Kai Andersen | Photo: Adam Jung | October 31, 2013
Rising star Duncan Kamakana shows off the sound of Hawai‘i.
It’s not every day that an aspiring musician makes it to national television, especially when he happens to be from the homey Honolulu neighborhood of Pālolo Valley. That was the case for Duncan Kamakana, who made his way onto the NBC hit The Voice this year. Dubbed “the folk singer from Hawai‘i,” the Kamehameha grad scored a well-deserved spot on Adam Levine’s team. Though victory wasn’t his to take home, he still came away a winner in the eyes of his fans at home. “They told me, ‘You did Hawai‘i proud,’” he says humbly.

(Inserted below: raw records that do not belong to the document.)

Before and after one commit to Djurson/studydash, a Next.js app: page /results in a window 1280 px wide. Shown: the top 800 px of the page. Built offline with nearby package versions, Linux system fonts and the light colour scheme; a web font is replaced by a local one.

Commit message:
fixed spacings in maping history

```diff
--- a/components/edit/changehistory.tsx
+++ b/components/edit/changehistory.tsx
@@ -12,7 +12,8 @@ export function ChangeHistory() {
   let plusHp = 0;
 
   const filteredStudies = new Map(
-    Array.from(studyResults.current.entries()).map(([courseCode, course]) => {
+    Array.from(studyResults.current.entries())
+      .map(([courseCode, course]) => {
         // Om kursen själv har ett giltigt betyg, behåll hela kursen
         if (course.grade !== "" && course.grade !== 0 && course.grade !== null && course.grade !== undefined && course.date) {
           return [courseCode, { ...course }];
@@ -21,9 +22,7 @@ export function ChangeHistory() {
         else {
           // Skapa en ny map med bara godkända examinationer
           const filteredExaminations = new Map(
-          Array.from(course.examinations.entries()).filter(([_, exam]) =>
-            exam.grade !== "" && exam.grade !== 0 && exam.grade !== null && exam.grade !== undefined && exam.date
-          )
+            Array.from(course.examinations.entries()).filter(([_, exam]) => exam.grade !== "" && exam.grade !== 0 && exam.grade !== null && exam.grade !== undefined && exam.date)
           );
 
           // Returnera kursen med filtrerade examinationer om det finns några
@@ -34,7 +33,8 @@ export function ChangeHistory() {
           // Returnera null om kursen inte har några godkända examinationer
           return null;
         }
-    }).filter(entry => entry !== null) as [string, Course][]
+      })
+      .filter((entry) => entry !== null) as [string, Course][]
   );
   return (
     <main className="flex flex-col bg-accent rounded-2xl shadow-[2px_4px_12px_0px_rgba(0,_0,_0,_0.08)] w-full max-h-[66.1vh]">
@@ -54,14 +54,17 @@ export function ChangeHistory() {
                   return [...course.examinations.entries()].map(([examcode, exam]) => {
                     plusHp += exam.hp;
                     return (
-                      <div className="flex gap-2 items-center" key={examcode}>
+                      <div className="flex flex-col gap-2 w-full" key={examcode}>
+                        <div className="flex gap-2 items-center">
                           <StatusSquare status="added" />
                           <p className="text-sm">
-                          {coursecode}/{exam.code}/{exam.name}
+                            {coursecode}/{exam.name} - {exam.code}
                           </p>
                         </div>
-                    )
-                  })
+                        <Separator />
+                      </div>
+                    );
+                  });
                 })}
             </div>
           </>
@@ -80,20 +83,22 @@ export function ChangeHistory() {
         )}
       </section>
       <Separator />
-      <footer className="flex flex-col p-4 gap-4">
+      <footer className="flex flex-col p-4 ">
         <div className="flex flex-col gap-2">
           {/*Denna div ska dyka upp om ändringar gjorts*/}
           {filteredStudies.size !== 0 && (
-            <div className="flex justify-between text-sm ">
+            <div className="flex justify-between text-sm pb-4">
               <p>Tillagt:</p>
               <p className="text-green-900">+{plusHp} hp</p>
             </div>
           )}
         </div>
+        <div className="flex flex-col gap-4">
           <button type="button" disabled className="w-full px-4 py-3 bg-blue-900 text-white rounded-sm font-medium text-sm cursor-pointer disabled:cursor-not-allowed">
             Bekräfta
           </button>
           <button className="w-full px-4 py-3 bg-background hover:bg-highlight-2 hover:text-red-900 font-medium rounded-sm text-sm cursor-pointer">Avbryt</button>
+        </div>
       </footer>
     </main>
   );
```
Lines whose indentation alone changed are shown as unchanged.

Given his confident, self-assured sound—a surprisingly mature one for a singer of just 25—it’s no surprise to learn that music runs in the family. His father just happens to be Jon Osorio, the musician turned scholar known for “Hawaiian Eyes,” the hit song that’s still heard regularly on island airwaves. In fact, after Kamakana’s run on The Voice, father and son performed the tune for an excited crowd at the Mele Mei extravaganza at the Hilton Hawaiian Village.
And just like his dad—not to mention, his role model, John Mayer—Kamakana has penned a number of songs of his own, showing off the skills that he’s been honing over the past few years. (A few breakup songs are in his repertoire.) It’s clear that he’s paid his dues. In fact, he’s diligently worked at his music career in San Francisco, Portland and, finally, Detroit. Interestingly enough, it was only after he returned home and took up gigs in Waikīkī that he was spotted by an industry insider and given an audition for the NBC hit. “I’m surprised that things have worked out so well,” he says in retrospect.
So, what’s next on Kamakana’s hit list? First, his debut album, which will hit stores right in time for the holidays. Then, rest assured, local fans will get to hear this voice on stages across the islands soon after.
Flying, new places,good food, performing, playing sports
Traffic, long lines, 90-plus- degree weather, small-minded people, salads